Emma was sixteen when she first went to jail, arrested for joining a labor strike by San Antonio cigar workers in 1932.
Emma picked up her social activist ideas at her grandfather's knee, going with him to the La Plaza del Zacate, the center of activity for Mexican American families in West San Antonio. Children could get an ice cream. Jobless families might be hired to pick cotton or work in the beet fields. Stories went round. You could hear the latest news from Mexico read aloud, preaching from the bible and fiery political speeches.
She soon became well-known in San Antonio after leading several marches, demonstrations and sit-ins.
Emma campaigned for a minimum wage, and took up the causes of unfair allotment of New Deal public works jobs, discriminatory removal of Mexican American families from WPA relief roles, and illegal deportations of U. S. citizens of Mexican descent.
"I never thought in
terms of fear.
in terms of justice"
Pecan-shelling was a major industry in the region and one of the lowest-paid in the country. Workers, mostly Hispanic women, typically earned between two and three dollars a week. Work areas were badly ventilated and poorly lit without indoor plumbing.
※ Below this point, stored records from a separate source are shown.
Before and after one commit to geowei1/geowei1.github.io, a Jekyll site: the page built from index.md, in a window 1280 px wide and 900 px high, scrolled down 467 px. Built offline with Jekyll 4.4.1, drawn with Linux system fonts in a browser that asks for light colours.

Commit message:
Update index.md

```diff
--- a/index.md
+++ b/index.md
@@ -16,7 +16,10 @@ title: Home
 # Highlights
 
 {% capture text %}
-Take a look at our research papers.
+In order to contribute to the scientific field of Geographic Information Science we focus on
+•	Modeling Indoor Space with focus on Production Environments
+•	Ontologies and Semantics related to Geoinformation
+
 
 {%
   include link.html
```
At that point, the union removed Emma as an official leader of the strike, fearing her ties to the Communist Party would hurt the cause. The strike, one of the largest in the nation, continued for three months until pecan producers agreed to pay the minimum wage set by the Fair Labor Standards Act of 1938.
Emma courageously went to jail a number of times for her beliefs, saying, "I never thought in terms of fear, I thought in terms of justice."
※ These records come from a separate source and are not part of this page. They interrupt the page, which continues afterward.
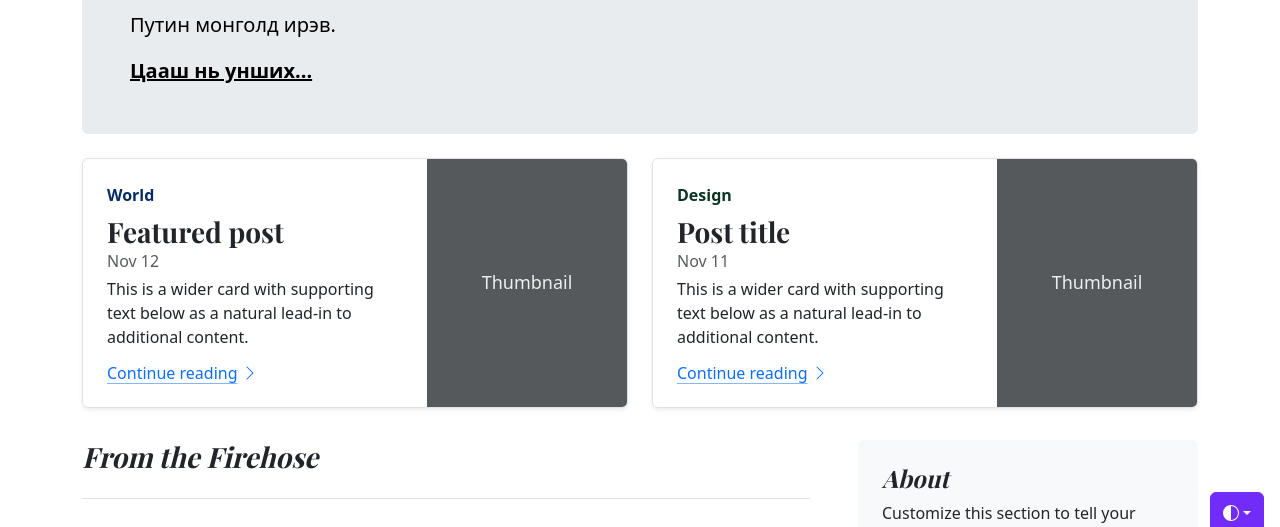
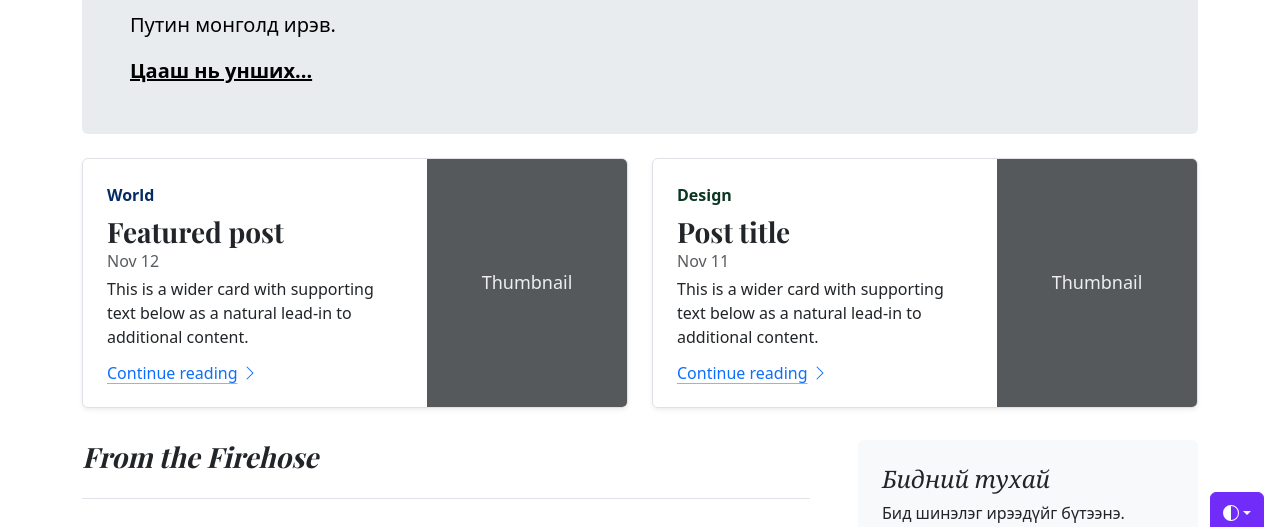
Before and after one commit to TylertheBatok/ProjectBlog, a plain HTML site: page index.html in a window 1280 px wide. Shown: the part 250-777 px from the top of the page. Drawn offline with nearby package versions, Linux system fonts and the light colour scheme; a script that the page names is missing.

Commit message:
developert hiisen 1st change

```diff
--- a/index.html
+++ b/index.html
@@ -381,8 +381,8 @@
     <div class="col-md-4">
       <div class="position-sticky" style="top: 2rem;">
         <div class="p-4 mb-3 bg-body-tertiary rounded">
-          <h4 class="fst-italic">About</h4>
-          <p class="mb-0">Customize this section to tell your visitors a little bit about your publication, writers, content, or something else entirely. Totally up to you.</p>
+          <h4 class="fst-italic">Бидний тухай</h4>
+          <p class="mb-0">Бид шинэлэг ирээдүйг бүтээнэ.</p>
         </div>
 
         <div>
```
Some months after the pecan strike settled, Emma planned to speak at a Communist Party meeting at the city's auditorium.
A crowd of 5000 anti-communists gathered to protest and as they stormed the building with bricks and stones, police guided Emma to through a secret underground tunnel.
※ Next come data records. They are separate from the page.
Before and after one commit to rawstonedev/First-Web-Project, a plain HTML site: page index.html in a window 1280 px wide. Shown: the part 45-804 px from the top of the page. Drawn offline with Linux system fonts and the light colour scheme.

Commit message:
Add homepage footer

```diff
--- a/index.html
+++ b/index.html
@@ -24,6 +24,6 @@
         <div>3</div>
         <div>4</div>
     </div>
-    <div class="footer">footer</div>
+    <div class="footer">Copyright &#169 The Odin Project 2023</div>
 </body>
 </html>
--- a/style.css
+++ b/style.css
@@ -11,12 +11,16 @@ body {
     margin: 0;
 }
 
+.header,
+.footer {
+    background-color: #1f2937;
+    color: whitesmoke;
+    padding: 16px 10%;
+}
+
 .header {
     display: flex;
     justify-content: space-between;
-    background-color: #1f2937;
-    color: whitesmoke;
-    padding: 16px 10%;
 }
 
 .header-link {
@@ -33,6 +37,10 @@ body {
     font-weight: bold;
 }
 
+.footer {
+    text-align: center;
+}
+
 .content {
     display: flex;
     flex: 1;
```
The rioters, including members of the Ku Klux Klan went on to burn the city mayor in effigy for permitting Emma the right to free speech. Fearing she'd be lynched, Emma left for Houston and later California, unable to return to her hometown for twenty years.
Writer Carmen Tafolla wrote of Emma:
"La Pasionaria, we called her, because she was our passion, because she was our heart -- defendiendo a los pobres, speaking out at a time when neither Mexicans nor women were expected to speak at all."